Now, if you played one of the shows in question, the reviews can also be pretty useful. You get some guy or girl putting thought and words into describing your performance. You had someone sitting at four in the morning, drinking their umpteenth cup of coffee, trying to think of that one adjective that describes better than any other what you do, or what you did, or what you were trying to do.
Putting some effort in describing what went down, and how it appeared to him or her that given night.
And that can serve as a gateway for some great discourse within your band, or for your band. If nothing else, it will ensure a record of your being there at that particular place and moment in time exists, and will be accessible to future music lovers and archaeologists. Or at least until our hard drives break down. Imagine how stunning it will be for THE FUTURE’s teenagers all the way over in 2094 to read about Panoramix’s performance at Jacobsen on Airwaves Thursday 2009.
And if you disagree with a given assessment of your night, that’s fair, fine and to be expected. There is no final word on music and there can be no closing verdict. There should be conversation about it and discourse and disagreement and everyone making it – as well as everyone writing about it and listening to it – should strive at bettering themselves at all times.
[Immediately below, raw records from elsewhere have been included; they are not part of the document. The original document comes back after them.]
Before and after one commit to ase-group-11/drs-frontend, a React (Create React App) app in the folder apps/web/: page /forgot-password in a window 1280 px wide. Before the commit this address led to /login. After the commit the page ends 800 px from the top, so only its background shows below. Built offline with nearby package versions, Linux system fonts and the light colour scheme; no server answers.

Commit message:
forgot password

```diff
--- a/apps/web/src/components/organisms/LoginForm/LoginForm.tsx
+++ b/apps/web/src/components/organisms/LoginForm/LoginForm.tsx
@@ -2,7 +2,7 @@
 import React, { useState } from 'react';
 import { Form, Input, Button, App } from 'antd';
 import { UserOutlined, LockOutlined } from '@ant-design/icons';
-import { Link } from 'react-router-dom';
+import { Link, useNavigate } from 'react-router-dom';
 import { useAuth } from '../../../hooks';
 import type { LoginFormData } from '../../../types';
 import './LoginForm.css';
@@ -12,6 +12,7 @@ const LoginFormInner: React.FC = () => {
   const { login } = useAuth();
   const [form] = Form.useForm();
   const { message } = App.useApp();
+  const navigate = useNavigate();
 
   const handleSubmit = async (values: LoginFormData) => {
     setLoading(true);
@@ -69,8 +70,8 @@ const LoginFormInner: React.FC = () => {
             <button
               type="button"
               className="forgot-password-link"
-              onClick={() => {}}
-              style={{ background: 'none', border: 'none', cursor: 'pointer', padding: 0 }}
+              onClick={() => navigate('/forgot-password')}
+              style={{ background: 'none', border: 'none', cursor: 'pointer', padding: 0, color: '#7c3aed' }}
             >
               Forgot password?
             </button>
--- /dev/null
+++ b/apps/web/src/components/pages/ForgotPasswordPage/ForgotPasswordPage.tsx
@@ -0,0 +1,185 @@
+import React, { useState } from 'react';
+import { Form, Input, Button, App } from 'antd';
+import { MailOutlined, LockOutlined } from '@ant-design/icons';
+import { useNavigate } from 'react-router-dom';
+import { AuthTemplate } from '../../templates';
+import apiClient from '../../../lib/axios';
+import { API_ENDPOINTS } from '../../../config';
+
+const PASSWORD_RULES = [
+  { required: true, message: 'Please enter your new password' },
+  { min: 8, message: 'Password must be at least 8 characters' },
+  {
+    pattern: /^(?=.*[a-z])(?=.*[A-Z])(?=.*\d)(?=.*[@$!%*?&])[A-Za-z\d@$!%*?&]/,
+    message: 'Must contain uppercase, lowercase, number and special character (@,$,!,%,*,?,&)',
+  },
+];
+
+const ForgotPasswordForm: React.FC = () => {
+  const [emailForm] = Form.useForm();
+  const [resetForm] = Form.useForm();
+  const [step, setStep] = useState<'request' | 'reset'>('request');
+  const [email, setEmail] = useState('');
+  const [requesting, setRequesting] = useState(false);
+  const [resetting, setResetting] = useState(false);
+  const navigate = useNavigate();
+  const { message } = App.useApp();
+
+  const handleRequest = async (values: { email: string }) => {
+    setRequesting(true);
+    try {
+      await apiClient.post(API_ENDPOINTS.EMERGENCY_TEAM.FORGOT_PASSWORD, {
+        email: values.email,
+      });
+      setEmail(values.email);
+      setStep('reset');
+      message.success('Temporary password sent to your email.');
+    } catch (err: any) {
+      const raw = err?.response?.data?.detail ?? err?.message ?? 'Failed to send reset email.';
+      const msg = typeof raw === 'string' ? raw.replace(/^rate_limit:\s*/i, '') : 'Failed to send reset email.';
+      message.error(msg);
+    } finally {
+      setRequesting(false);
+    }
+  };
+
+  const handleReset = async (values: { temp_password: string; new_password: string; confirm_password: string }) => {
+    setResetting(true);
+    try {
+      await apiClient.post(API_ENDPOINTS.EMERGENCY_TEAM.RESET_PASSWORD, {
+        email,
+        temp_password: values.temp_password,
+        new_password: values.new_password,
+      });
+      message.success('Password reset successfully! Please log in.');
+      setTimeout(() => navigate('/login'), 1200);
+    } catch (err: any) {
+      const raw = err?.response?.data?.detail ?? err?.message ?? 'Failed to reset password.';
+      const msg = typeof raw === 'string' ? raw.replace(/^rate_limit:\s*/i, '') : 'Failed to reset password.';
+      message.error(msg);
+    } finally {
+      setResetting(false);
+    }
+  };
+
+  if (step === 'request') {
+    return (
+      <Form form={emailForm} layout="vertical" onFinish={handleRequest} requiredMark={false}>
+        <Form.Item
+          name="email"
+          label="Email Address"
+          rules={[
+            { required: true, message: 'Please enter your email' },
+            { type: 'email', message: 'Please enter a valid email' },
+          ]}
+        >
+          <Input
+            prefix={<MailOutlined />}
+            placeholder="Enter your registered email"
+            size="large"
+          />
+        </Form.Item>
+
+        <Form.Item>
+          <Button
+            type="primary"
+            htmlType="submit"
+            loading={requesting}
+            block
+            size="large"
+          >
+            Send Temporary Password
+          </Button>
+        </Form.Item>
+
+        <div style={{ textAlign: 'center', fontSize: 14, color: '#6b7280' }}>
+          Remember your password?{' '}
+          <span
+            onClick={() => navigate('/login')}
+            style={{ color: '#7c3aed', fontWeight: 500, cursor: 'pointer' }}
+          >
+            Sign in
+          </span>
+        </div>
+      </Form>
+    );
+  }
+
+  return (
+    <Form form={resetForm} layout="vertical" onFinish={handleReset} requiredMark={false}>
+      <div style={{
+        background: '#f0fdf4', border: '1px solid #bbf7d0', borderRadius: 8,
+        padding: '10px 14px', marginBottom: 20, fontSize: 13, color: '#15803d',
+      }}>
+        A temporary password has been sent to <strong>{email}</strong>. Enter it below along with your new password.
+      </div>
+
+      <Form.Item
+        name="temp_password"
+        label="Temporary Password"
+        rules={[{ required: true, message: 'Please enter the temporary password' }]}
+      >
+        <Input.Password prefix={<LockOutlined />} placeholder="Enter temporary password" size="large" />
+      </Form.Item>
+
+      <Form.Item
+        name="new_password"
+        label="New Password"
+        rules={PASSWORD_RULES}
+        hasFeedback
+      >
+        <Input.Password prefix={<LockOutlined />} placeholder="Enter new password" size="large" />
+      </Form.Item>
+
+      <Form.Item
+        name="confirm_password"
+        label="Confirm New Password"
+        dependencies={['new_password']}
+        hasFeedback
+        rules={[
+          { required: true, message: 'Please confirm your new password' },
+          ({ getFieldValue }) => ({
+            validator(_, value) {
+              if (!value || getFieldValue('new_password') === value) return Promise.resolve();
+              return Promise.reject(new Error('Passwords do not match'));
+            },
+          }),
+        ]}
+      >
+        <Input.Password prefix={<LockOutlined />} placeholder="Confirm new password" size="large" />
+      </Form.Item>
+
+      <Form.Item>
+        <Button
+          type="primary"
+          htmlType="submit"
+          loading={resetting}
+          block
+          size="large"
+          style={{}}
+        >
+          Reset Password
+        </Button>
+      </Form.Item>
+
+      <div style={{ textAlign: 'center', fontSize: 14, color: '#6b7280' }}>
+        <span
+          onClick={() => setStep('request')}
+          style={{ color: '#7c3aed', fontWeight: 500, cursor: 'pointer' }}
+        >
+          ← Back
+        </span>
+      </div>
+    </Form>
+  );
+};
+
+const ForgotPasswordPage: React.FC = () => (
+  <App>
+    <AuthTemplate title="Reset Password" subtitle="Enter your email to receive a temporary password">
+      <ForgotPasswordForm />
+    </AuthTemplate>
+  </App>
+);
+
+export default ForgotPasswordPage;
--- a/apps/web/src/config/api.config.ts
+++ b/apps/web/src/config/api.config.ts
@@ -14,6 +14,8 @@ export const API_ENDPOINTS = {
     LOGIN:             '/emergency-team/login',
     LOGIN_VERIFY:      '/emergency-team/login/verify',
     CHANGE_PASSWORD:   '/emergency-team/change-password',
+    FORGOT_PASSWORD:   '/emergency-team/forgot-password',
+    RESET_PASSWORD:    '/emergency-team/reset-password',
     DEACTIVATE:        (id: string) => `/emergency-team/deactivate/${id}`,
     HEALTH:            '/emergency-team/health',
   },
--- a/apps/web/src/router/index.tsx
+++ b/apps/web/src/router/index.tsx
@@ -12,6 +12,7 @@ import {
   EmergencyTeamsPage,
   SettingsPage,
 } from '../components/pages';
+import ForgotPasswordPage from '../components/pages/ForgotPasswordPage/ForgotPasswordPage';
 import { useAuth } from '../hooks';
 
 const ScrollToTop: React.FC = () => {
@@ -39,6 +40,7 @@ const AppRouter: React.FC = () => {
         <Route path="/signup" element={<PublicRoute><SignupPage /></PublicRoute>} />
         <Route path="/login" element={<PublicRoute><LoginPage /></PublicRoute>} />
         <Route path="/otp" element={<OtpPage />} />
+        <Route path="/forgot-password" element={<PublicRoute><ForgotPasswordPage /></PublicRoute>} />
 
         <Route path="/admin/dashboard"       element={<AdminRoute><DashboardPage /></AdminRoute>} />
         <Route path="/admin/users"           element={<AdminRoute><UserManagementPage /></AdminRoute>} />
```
I’ve been attending this festival for a bunch of years now. I’m getting old. This time around, I wasn’t able to take in as many performances as I would have liked. There was a lot of work to be done, running around, editing stuff and playing the occasional show.
But I did catch some shows, and I liked what I saw for the most part. I liked the spirit, the energy, enthusiasm and professionalism of every single outfit I saw displayed. And the very evident passion. This held true whether they were playing for an empty Faktorý, a bookstore off-venue or to a packed, throbbing NASA. They all loved it.
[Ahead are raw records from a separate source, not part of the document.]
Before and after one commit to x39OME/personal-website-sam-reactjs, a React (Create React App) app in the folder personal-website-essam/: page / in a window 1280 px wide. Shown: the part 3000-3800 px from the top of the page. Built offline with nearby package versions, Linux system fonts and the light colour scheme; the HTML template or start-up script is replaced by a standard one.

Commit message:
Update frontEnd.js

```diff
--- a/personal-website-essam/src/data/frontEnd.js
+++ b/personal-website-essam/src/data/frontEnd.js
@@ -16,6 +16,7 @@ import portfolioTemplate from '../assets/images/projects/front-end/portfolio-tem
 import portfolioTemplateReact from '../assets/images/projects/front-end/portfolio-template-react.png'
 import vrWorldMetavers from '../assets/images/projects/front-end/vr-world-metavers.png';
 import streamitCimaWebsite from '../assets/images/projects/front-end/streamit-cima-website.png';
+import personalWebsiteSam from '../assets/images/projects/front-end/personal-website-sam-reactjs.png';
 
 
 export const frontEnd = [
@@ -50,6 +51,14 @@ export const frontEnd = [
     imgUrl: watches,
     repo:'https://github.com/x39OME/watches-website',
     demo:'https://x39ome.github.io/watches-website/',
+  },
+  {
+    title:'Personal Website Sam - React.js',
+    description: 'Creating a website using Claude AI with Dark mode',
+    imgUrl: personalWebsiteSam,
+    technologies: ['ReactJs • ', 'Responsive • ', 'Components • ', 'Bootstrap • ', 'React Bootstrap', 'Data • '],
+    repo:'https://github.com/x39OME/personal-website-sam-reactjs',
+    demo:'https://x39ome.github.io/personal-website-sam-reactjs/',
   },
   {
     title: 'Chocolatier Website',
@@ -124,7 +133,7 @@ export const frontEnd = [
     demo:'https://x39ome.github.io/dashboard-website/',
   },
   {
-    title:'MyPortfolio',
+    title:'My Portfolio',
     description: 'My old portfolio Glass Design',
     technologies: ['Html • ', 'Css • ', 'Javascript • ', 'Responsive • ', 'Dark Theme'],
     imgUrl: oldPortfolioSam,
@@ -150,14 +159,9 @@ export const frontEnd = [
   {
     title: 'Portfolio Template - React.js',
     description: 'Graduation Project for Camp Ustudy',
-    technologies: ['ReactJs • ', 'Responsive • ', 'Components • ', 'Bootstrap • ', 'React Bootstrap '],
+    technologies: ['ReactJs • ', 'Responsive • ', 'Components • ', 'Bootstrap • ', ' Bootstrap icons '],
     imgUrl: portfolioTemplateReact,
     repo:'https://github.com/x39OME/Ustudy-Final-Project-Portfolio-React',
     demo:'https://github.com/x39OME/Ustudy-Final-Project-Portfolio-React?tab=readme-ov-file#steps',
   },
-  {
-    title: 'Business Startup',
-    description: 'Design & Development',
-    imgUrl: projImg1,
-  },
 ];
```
They loved it as much as they seem to love every single show I see them play, and playing music in general. This is why I very strongly believe in the musicians that make up the Icelandic scene at t he moment, and it is why I believe that they all have a great future. Loving what you do is the key to doing lovely things. Yeah.
Another thing that impressed me greatly, what I’ve come to hold as one of the principal reasons Airwaves often surpasses similar festivals of its calibre (and that’s not empty boasting – I’ve been around) is the amount of work the audience is willing to put into it. A band might only have four officially released tracks to their name and they still get to perform to a crowded venue brimming with folks that are singing along to their stuff. You had people queuing up for experimental ambient-noise shows. Couples slow-dancing to obscure DJs or even more obscure acoustic duos. Festivalgoers seem eager to embrace and celebrate a lot of unheard music over the course of five days.
Now, read on for our reviewers’ favourite performances, and our photographers’ favourite images from Iceland Airwaves 2010 …HSM
Orphic Oxtra Made Me Want To Be Young By Valgerður Þóroddsdóttir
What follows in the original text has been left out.